‘I am very sorry for the great loss you have had by the death of your son – a brave and promising soldier. His battalion has earned great praise by its gallant bearing on the night of his death. It is only what we expected of a regiment of such fine fellows. They have fearlessly endured the heaviest bombardments, and those who have fallen have not only earned the high praise of Him who said, “Greater love hath no man than this, that a man lay down his life for his friends,” but have also set a great example to inspire those that come after. Your son and those who die fearlessly and bravely show the same greatness of soul as their forefathers of 200 years since. This day last year my son laid down his life in the same way. We should feel that we have more treasure in heaven and less on earth, more to draw our hearts there and our thoughts. Thank God for this grand gift of eternal life through Jesus Christ our Lord, which will bring us again to those we love, without fear of death or parting. Your son lies with many brave Ulstermen in a military cemetery at the back of our lines. It is beautifully placed on a bank sloping to a river and wooded valley. If you write to the OC Graves Registration Unit, GHO, BEF, they will after a little send you a photo of his grave.’
Last Will and Testament of Private John McMullan dated 4th October 1915
In the event of my death on active service, I give my property, money and effects to my mother Liza McMullen, Ruskey, Coagh, County Tyrone, Ireland.

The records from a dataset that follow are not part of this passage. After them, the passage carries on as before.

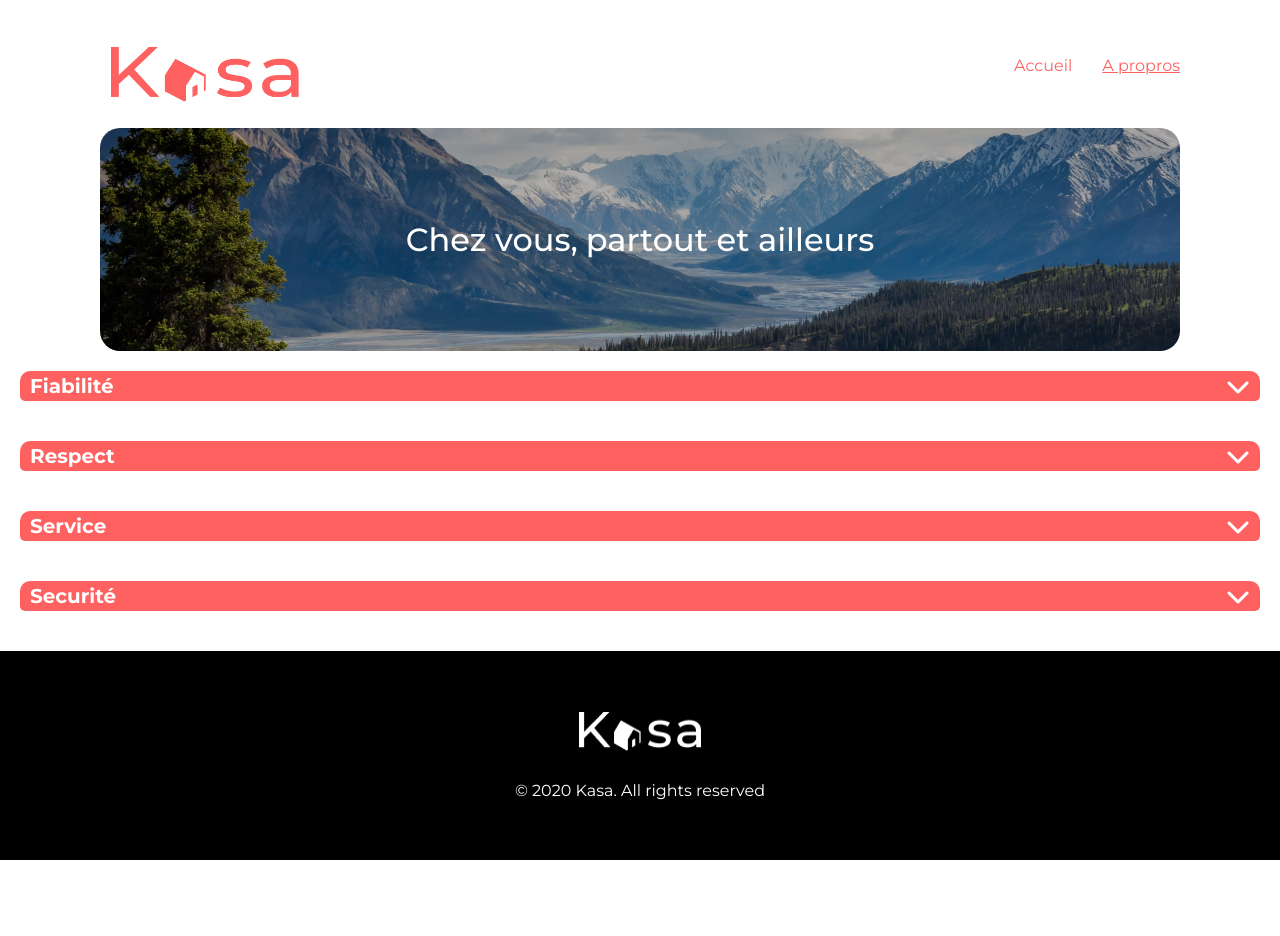
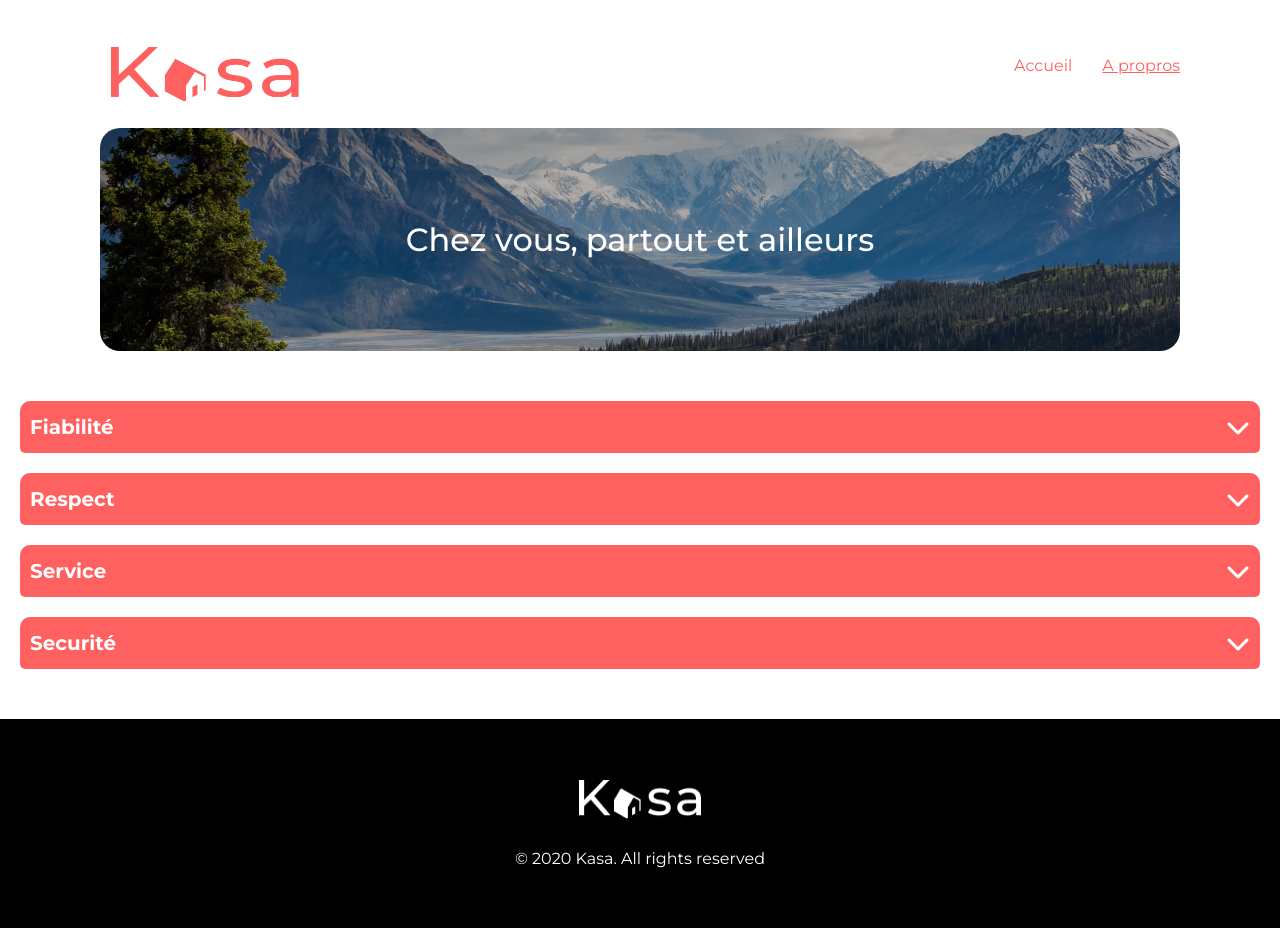
Before and after one commit to Justine0709/Kasa, a React (Create React App) app: page /About in a window 1280 px wide. Before the commit the page ends 868 px from the top, so only its background shows below. Built offline with nearby package versions, Linux system fonts and the light colour scheme.

Commit message:
modif collapse

```diff
--- a/src/components/Collapse.js
+++ b/src/components/Collapse.js
@@ -30,7 +30,7 @@ const Collapse = ({ Description, title }) => {
           className={`fa-solid ${isOpen ? 'fa-chevron-up' : 'fa-chevron-down'}`}
         ></i>
       </div>
-      <div className={`collapse__text ${isOpen ? 'open' : ''}`}>
+      <div className={`collapse__text ${isOpen ? 'open' : 'close'}`}>
         {isOpen && (
           typeof Description === 'string' ? (
             <p>{Description}</p>
--- a/src/styles/components/_collapse.scss
+++ b/src/styles/components/_collapse.scss
@@ -5,23 +5,31 @@
     margin-bottom: 60px;
     justify-content: space-between;
     gap: 30px;
+
     @media (max-width: 768px) {
-        margin-right:20px;
-        margin-left:20px;
+        margin-right: 20px;
+        margin-left: 20px;
         flex-direction: column;
         margin-bottom: 20px;
-        gap:0
+        gap: 0
     }
 }
 
-.collapse-contenair2{
+.collapse-contenair2 {
     margin-left: 20px;
     margin-right: 20px;
+    margin-top: 50px;
+    display: flex;
+    flex-direction: column;
+    gap: 20px;
+    margin-bottom: 50px;
+
 }
 
 
 .collapse--accommodation {
     width: 50%;
+
     @media (max-width: 768px) {
         width: 100%;
 
@@ -34,7 +42,7 @@
         flex-direction: row;
         justify-content: space-between;
         align-items: center;
-        height: 30px;
+        height: 52px;
         font-size: 24px;
         font-weight: 500;
         background-color: $main-color;
@@ -42,17 +50,16 @@
         border-radius: 10px 10px 5px 5px;
         padding-left: 10px;
         padding-right: 10px;
+
         @media (max-width: 768px) {
-           font-size: 13px;
+            font-size: 13px;
+            height: 30px;
         }
     }
 
     &__text {
-        position: relative;
         top: -5px;
         z-index: -1;
-        padding-top: 20px;
-        padding-bottom: 20px;
         padding-left: 10px;
         padding-right: 10px;
         background-color: #E3E3E3;
@@ -61,13 +68,18 @@
         transform: scaleY(0);
         transform-origin: top;
         transition: transform 0.5s;
-        @media (max-width: 768px) {
-            font-size: 13px;
-        }
 
     }
 }
 
 .collapse__text.open {
     transform: scaleY(1);
+    margin-bottom: 10px;
+    padding-top: 10px;
+    padding-bottom: 10px;
 }
+
+.collapse__text.close {
+    transform: scaleY(0);
+
+}
--- a/src/styles/components/_tags.scss
+++ b/src/styles/components/_tags.scss
@@ -5,6 +5,10 @@
     gap: 10px;
     margin-top: 20px;
     margin-bottom: 20px;
+    @media (max-width: 768px) {
+       gap:5px;
+
+    }
 
     &__tags {
         min-width: 115px;
@@ -26,9 +30,9 @@
 
         @media (max-width: 768px) {
             font-size: 10px;
-            width: 84px;
+            width: 100px;
             height: 18px;
-            min-width: 28%;
+
         }
     }
 
--- a/src/styles/pages/_accommodation.scss
+++ b/src/styles/pages/_accommodation.scss
@@ -34,6 +34,8 @@
         display: flex;
         flex-direction: row;
         gap: 10px;
+        align-items: center;
+        margin-bottom: 10px;
         @media (max-width: 768px) {
             align-items: flex-end;
 
```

Private 17808 John McMullen 3rd Company, 9th Royal Inniskilling Fusiliers. Witness Thomas Quinn.
Private John McMullan and Private Sands are buried in Authuile Military Cemetery, France.
When the Commonwealth War Graves Commission came to make the cemeteries which we visit today they discovered that a mistake had been made in the case of John McMullan. They knew that he had been interred in Authuille Cemetery, but could not determine where. The resulting row of headstones at the side of the cemetery is testimony to this. John McMullan is commemorated at Special Memorial A. 2.
The CWGC record Private John McMullan as the son of James and Eliza McMullan of Ruskey, Coagh, Moneymore, County Londonderry.